Patty Elson, vice chair for the Madison Arts Commission, reflects on the work of local Madison artists who want their work featured in the city’s arts initiative. Elson said she hopes the city recognizes the value of art in the city with greater funding.[/media-credit]

A city commission laid out their plans for incorporating more public art in Madison during their meeting Tuesday.

The Madison Arts Commission and city officials looked at a proposal that would integrate art into city development projects, promote local cultural venues and encourage collaboration between artists and developers and engineers.

Bill Fruhling, the Downtown Plan’s principal planner, said the plan holds the city’s vision for the next 20 years of development in the downtown area as well as the cultural implications of that new development.

Part of the plan, Fruhling said, focuses on the cultural development within the city, prioritizing expanding the city’s cultural offerings.

“Public art enhances public spaces in cities all over the world and is most successful when thoughtfully integrated into everyday life in a way that contributes to the richness of the community’s identity,” the plan said. “In creating public art, the interests and concerns intersect those of the community.”

Fruhling said one of the plan’s primary focuses is to integrate public art into several of the new public-oriented developments included in the proposal.

He said another one of the plan’s goals is to encourage collaboration between artists and city engineers.

One of the proposals for public areas to be reworked, he said, would enhance the Broom Street Gateway, part of the entrance to Madison via John Nolen Drive.
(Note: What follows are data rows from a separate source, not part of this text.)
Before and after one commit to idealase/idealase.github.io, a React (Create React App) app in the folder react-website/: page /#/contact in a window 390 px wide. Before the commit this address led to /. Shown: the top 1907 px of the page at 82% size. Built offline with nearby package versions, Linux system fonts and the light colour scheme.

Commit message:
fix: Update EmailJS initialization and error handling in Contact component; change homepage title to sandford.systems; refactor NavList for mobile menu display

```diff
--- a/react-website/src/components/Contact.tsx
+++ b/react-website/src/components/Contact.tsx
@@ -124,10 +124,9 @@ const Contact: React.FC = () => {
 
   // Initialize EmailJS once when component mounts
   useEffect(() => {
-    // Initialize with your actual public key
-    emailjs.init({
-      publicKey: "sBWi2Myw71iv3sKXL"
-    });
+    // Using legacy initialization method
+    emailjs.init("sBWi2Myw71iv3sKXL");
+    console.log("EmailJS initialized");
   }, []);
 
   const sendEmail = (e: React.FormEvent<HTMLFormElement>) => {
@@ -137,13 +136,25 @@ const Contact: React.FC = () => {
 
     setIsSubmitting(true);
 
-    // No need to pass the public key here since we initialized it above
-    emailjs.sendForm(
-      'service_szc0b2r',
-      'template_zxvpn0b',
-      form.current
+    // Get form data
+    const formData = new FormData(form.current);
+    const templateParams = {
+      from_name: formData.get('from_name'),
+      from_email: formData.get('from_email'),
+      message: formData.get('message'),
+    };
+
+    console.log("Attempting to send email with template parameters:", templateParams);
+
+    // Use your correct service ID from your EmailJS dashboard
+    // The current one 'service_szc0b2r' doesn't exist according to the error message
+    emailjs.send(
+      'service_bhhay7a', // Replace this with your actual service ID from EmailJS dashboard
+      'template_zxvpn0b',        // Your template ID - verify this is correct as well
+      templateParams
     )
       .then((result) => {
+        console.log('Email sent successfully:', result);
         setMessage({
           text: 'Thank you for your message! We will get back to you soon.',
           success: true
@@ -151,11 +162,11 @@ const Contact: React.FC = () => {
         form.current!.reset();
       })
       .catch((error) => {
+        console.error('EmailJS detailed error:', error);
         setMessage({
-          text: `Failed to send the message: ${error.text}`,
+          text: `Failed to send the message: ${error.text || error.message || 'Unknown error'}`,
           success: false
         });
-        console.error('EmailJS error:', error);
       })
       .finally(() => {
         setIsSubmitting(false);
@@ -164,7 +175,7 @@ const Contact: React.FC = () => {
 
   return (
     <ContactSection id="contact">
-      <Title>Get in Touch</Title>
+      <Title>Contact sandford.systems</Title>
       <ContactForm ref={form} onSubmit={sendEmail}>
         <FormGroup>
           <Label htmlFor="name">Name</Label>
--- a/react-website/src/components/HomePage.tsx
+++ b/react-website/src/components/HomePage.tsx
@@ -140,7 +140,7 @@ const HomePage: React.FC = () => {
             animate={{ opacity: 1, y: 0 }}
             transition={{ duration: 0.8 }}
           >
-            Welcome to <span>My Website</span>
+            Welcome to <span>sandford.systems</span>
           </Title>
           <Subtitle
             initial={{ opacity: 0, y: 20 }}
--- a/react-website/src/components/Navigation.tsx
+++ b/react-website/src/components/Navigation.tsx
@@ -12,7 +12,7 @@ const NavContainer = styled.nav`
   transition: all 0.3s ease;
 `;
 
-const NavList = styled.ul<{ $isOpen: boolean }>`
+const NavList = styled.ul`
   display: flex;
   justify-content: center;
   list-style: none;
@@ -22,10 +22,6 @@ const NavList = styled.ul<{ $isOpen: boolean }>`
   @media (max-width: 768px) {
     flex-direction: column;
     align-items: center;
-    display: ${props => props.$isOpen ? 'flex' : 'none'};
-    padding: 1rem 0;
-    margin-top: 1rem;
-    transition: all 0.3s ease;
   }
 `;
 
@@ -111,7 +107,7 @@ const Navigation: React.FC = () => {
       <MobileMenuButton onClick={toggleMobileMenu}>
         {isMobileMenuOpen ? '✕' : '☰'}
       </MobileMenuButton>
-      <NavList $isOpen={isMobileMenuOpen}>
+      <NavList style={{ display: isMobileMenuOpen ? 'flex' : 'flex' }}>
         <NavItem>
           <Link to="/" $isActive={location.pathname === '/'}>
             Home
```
That entrance, he said, is a key downtown experience and a landmark for visitors.

The Gateway and the park it includes are an uninspiring first glance of the city and in need of redevelopment, according to the plan.

The plan includes a “comprehensive redesign” with a new site plan, upgraded landscaping, expanded use opportunities for residents and increased lake accessibility.

It goes on to say elements of art and design will be added to the space to add a cultural element to a high-traffic area.

“The centerpiece of this proposal is a re-imagined dog park that incorporates artistic three-dimensional elements and ornamental fencing,” it says. “[It] also provides opportunities to showcase sustainable design features such as uniquely designed wind turbines [and] solar panels.”

Fruhling said the plan is also concerned with the city’s artistic and cultural venues and is particularly interested in connecting the facilities on the Capitol Square with those on campus.

“[The plan] will promote the arts, culture and entertainment corridor by coordinating resources of the city, UW-Madison, Madison College, … the Greater State Street Business Association … and other stakeholders,” according to the plan.

Madison Arts Commission Vice Chair Patty Elson said the increased focus on the city’s cultural and artistic elements makes now the perfect time to increase the city’s financial support of the arts.

“Maybe [the city] could reexamine the amount of money budgeted for the Arts Commission,” she said. “This would be the time to do that, considering how much of this plan is focusing on arts culture and entertainment venues.”